Clinoptilolite is a natural zeolite composed of a microporous arrangement of silica and alumina tetrahedra. It has the complex formula: (Na 3(Al,Si 2O. It forms as white, green to reddish tabular monoclinic crystals with a Mohs hardness of 3.5 to 4 and a specific gravity of 2.1 to 2.2. It commonly occurs as a devitrification glass shards in tuff , andesites. It was described in 1969 from an occurrence in the Barstow Formation, San Bernardino County. Sodium levels in clinoptilolite are generally higher than potassium levels, as is the case with the San Bernardino Barstow Formation, but there are sources that are potassium-rich and have minimal sodium.
It forms a series with heulandite : * Clinoptilolite-Ca – heulandite-Ca solid solution series * Clinoptilolite-K – heulandite-K solid solution series * Clinoptilolite-Na – heulandite-Na solid solution series
Use of clinoptilolite in industry and academia focuses on its ion exchange properties having a strong exchange affinity for ammonium H4+). A typical example of this is in its use as an enzyme
Research is generally focused around the shores of the Aegean Sea due to the abundance of natural clinoptilolite in easily accessible surface deposits.
The name is derived from the Greek words klino (κλίνω; "oblique"), ptylon (φτερών; "feather"), and lithos (λίθος; "stone").
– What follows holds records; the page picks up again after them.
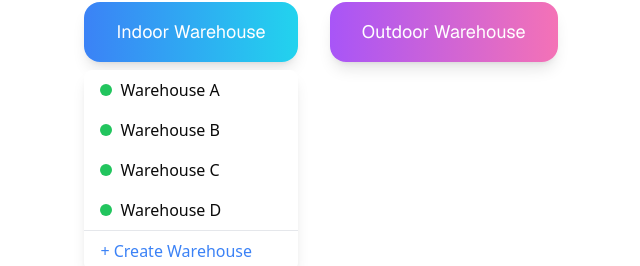
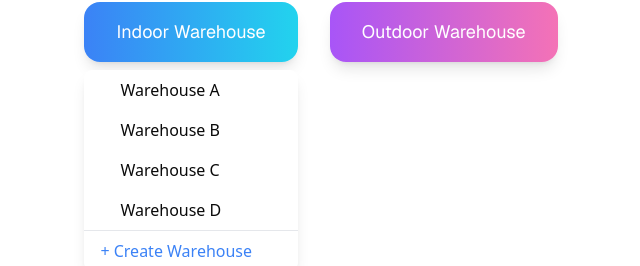
Before and after one commit to RavenHall23/Port-of-Mobile-Example-Webpage, a Next.js app: page / in a window 1280 px wide. Both pictures are taken after a click on the button "Indoor Warehouse". Shown: the part 639-905 px from the top of the page, without its empty margins (319-959 px from the left). Built offline with nearby package versions, Linux system fonts and the light colour scheme.

Commit message:
feats: added warehouse.ts, warehouse-utils.tb to clean up page.tsx

```diff
--- a/app/page.tsx
+++ b/app/page.tsx
@@ -1,7 +1,13 @@
 "use client";
 import { useState } from "react";
 import { PieChartComponent } from "@/components/ui/pie-chart";
-import { WarehouseForm } from "./components/WarehouseForm";
+import {
+  calculateIndoorPercentage,
+  calculateOutdoorPercentage,
+  calculateTotalPercentage,
+  getWarehouseAverageStatus,
+  statusColors
+} from "@/lib/warehouse-utils";
 
 export default function Home() {
   const [indoorOpen, setIndoorOpen] = useState(false);
@@ -9,8 +15,6 @@ export default function Home() {
   const [selectedWarehouse, setSelectedWarehouse] = useState<string | null>(
     null
   );
-  const [showWarehouseForm, setShowWarehouseForm] = useState(false);
-  const [warehouseType, setWarehouseType] = useState<'indoor' | 'outdoor' | null>(null);
   const [buttonStatus, setButtonStatus] = useState<{
     [key: string]: keyof typeof statusColors;
   }>({
@@ -31,6 +35,7 @@ export default function Home() {
     D2: "green",
     D3: "green",
     D4: "green",
+
     // Outdoor warehouses
     E1: "green",
     E2: "green",
@@ -52,12 +57,6 @@ export default function Home() {
 
   const indoorWarehouses = ["A", "B", "C", "D"];
   const outdoorWarehouses = ["E", "F", "G", "H"];
-  const statusColors = {
-    green: { color: "bg-green-500", percentage: "0%" },
-    yellow: { color: "bg-yellow-500", percentage: "25%" },
-    orange: { color: "bg-orange-500", percentage: "50%" },
-    red: { color: "bg-red-500", percentage: "100%" },
-  };
 
   const handleWarehouseClick = (warehouse: string) => {
     setSelectedWarehouse(warehouse);
@@ -67,18 +66,9 @@ export default function Home() {
 
   const handleButtonClick = (warehouse: string, sectionNumber: number) => {
     const buttonKey = `${warehouse}${sectionNumber}`;
-
-    // Cycle through status colors
-    const statusOrder: (keyof typeof statusColors)[] = [
-      "green",
-      "yellow",
-      "orange",
-      "red",
-    ];
+    const statusOrder: (keyof typeof statusColors)[] = ["green", "yellow", "orange", "red"];
     const currentStatus = buttonStatus[buttonKey];
-    const currentIndex = currentStatus
-      ? statusOrder.indexOf(currentStatus)
-      : -1;
+    const currentIndex = currentStatus ? statusOrder.indexOf(currentStatus) : -1;
     const nextIndex = (currentIndex + 1) % statusOrder.length;
 
     setButtonStatus((prev) => ({
@@ -87,60 +77,12 @@ export default function Home() {
     }));
   };
 
-  const calculatePercentage = (statuses: string[]) => {
-    if (statuses.length === 0) return 0;
-
-    let total = 0;
-    let count = 0;
-    statuses.forEach((status) => {
-      if (status) {
-        total += parseInt(
-          statusColors[status as keyof typeof statusColors].percentage
-        );
-        count++;
-      }
-    });
-    return count > 0 ? Math.round(total / count) : 0;
-  };
-
-  const calculateTotalPercentage = () => {
-    return calculatePercentage(Object.values(buttonStatus));
-  };
-
-  const calculateIndoorPercentage = () => {
-    const indoorStatuses = indoorWarehouses
-      .flatMap((warehouse) =>
-        [1, 2, 3, 4].map((section) => buttonStatus[`${warehouse}${section}`])
-      )
-      .filter(Boolean);
-    return calculatePercentage(indoorStatuses);
-  };
-
-  const calculateOutdoorPercentage = () => {
-    const outdoorStatuses = outdoorWarehouses
-      .flatMap((warehouse) =>
-        [1, 2, 3, 4].map((section) => buttonStatus[`${warehouse}${section}`])
-      )
-      .filter(Boolean);
-    return calculatePercentage(outdoorStatuses);
-  };
-
-  const getWarehouseAverageStatus = (warehouse: string) => {
-    const sections = [1, 2, 3, 4].map(
-      (section) => buttonStatus[`${warehouse}${section}`]
-    );
-    const percentage = calculatePercentage(sections);
-    if (percentage >= 100) return "red";
-    if (percentage >= 50) return "orange";
-    if (percentage >= 25) return "yellow";
-    return "green";
-  };
+  // Calculate percentages using the utility functions
+  const totalPercentage = calculateTotalPercentage(buttonStatus);
+  const indoorPercentage = calculateIndoorPercentage(buttonStatus, indoorWarehouses);
+  const outdoorPercentage = calculateOutdoorPercentage(buttonStatus, outdoorWarehouses);
 
   // Prepare data for pie chart
-  const totalPercentage = calculateTotalPercentage();
-  const indoorPercentage = calculateIndoorPercentage();
-  const outdoorPercentage = calculateOutdoorPercentage();
-
   const pieChartData = [
     {
       name: "Indoor",
@@ -162,27 +104,6 @@ export default function Home() {
       return `${value.join(", ")}% Utilization`;
     }
     return `${value}% Utilization`;
-  };
-
-  const handleCreateWarehouse = (type: 'indoor' | 'outdoor') => {
-    setWarehouseType(type);
-    setShowWarehouseForm(true);
-    if (type === 'indoor') {
-      setIndoorOpen(false);
-    } else {
-      setOutdoorOpen(false);
-    }
-  };
-
-  const handleWarehouseSubmit = (data: { name: string; sections: number }) => {
-    // Here you would typically handle the form submission
-    // For now, we'll just log the data
-    console.log('New warehouse:', { ...data, type: warehouseType });
-
-    // You can add logic here to:
-    // 1. Add the new warehouse to your warehouse list
-    // 2. Update the UI to show the new warehouse
-    // 3. Initialize the sections with default status
   };
 
   return (
@@ -240,7 +161,7 @@ export default function Home() {
                   >
                     <div
                       className={`w-3 h-3 rounded-full ${
-                        statusColors[getWarehouseAverageStatus(warehouse)].color
+                        statusColors[getWarehouseAverageStatus(warehouse, buttonStatus)].color
                       }`}
                     />
                     <span>Warehouse {warehouse}</span>
@@ -248,7 +169,9 @@ export default function Home() {
                 ))}
                 <div
                   className="flex items-center justify-between px-4 py-2 hover:bg-gray-100 dark:hover:bg-gray-700 cursor-pointer border-t border-gray-200 dark:border-gray-700"
-                  onClick={() => handleCreateWarehouse('indoor')}
+                  onClick={() => {
+                    /* TODO: Implement create warehouse */
+                  }}
                 >
                   <span className="text-blue-500">+ Create Warehouse</span>
                 </div>
@@ -272,7 +195,7 @@ export default function Home() {
                   >
                     <div
                       className={`w-3 h-3 rounded-full ${
-                        statusColors[getWarehouseAverageStatus(warehouse)].color
+                        statusColors[getWarehouseAverageStatus(warehouse, buttonStatus)].color
                       }`}
                     />
                     <span>Warehouse {warehouse}</span>
@@ -280,7 +203,9 @@ export default function Home() {
                 ))}
                 <div
                   className="flex items-center justify-between px-4 py-2 hover:bg-gray-100 dark:hover:bg-gray-700 cursor-pointer border-t border-gray-200 dark:border-gray-700"
-                  onClick={() => handleCreateWarehouse('outdoor')}
+                  onClick={() => {
+                    /* TODO: Implement create warehouse */
+                  }}
                 >
                   <span className="text-purple-500">+ Create Warehouse</span>
                 </div>
@@ -322,17 +247,6 @@ export default function Home() {
           </div>
         )}
       </div>
-
-      {/* Warehouse Form Modal */}
-      {showWarehouseForm && warehouseType && (
-        <div className="fixed inset-0 bg-black/50 flex items-center justify-center z-50">
-          <WarehouseForm
-            type={warehouseType}
-            onClose={() => setShowWarehouseForm(false)}
-            onSubmit={handleWarehouseSubmit}
-          />
-        </div>
-      )}
     </div>
   );
 }
--- /dev/null
+++ b/lib/warehouse-utils.ts
@@ -0,0 +1,68 @@
+import { StatusColors } from "@/types/warehouse";
+
+export const calculatePercentage = (statuses: string[]) => {
+  if (statuses.length === 0) return 0;
+
+  let total = 0;
+  let count = 0;
+  statuses.forEach((status) => {
+    if (status) {
+      total += parseInt(
+        statusColors[status as keyof typeof statusColors].percentage
+      );
+      count++;
+    }
+  });
+  return count > 0 ? Math.round(total / count) : 0;
+};
+
+export const calculateIndoorPercentage = (
+  buttonStatus: Record<string, keyof typeof statusColors>,
+  indoorWarehouses: string[]
+) => {
+  const indoorStatuses = indoorWarehouses
+    .flatMap((warehouse) =>
+      [1, 2, 3, 4].map((section) => buttonStatus[`${warehouse}${section}`])
+    )
+    .filter(Boolean);
+  return calculatePercentage(indoorStatuses);
+};
+
+export const calculateOutdoorPercentage = (
+  buttonStatus: Record<string, keyof typeof statusColors>,
+  outdoorWarehouses: string[]
+) => {
+  const outdoorStatuses = outdoorWarehouses
+    .flatMap((warehouse) =>
+      [1, 2, 3, 4].map((section) => buttonStatus[`${warehouse}${section}`])
+    )
+    .filter(Boolean);
+  return calculatePercentage(outdoorStatuses);
+};
+
+export const calculateTotalPercentage = (
+  buttonStatus: Record<string, keyof typeof statusColors>
+) => {
+  return calculatePercentage(Object.values(buttonStatus));
+};
+
+export const getWarehouseAverageStatus = (
+  warehouse: string,
+  buttonStatus: Record<string, keyof typeof statusColors>
+) => {
+  const sections = [1, 2, 3, 4].map(
+    (section) => buttonStatus[`${warehouse}${section}`]
+  );
+  const percentage = calculatePercentage(sections);
+  if (percentage >= 100) return "red";
+  if (percentage >= 50) return "orange";
+  if (percentage >= 25) return "yellow";
+  return "green";
+};
+
+export const statusColors = {
+  green: { color: "bg-green-500", percentage: "0%" },
+  yellow: { color: "bg-yellow-500", percentage: "25%" },
+  orange: { color: "bg-orange-500", percentage: "50%" },
+  red: { color: "bg-red-500", percentage: "100%" },
+} as const;
--- /dev/null
+++ b/types/warehouse.ts
@@ -0,0 +1,6 @@
+export type StatusColors = {
+  green: { color: string; percentage: string };
+  yellow: { color: string; percentage: string };
+  orange: { color: string; percentage: string };
+  red: { color: string; percentage: string };
+};
```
United States sources of clinoptilolite are found in California, Idaho, New Mexico, Oregon, and Texas deposits.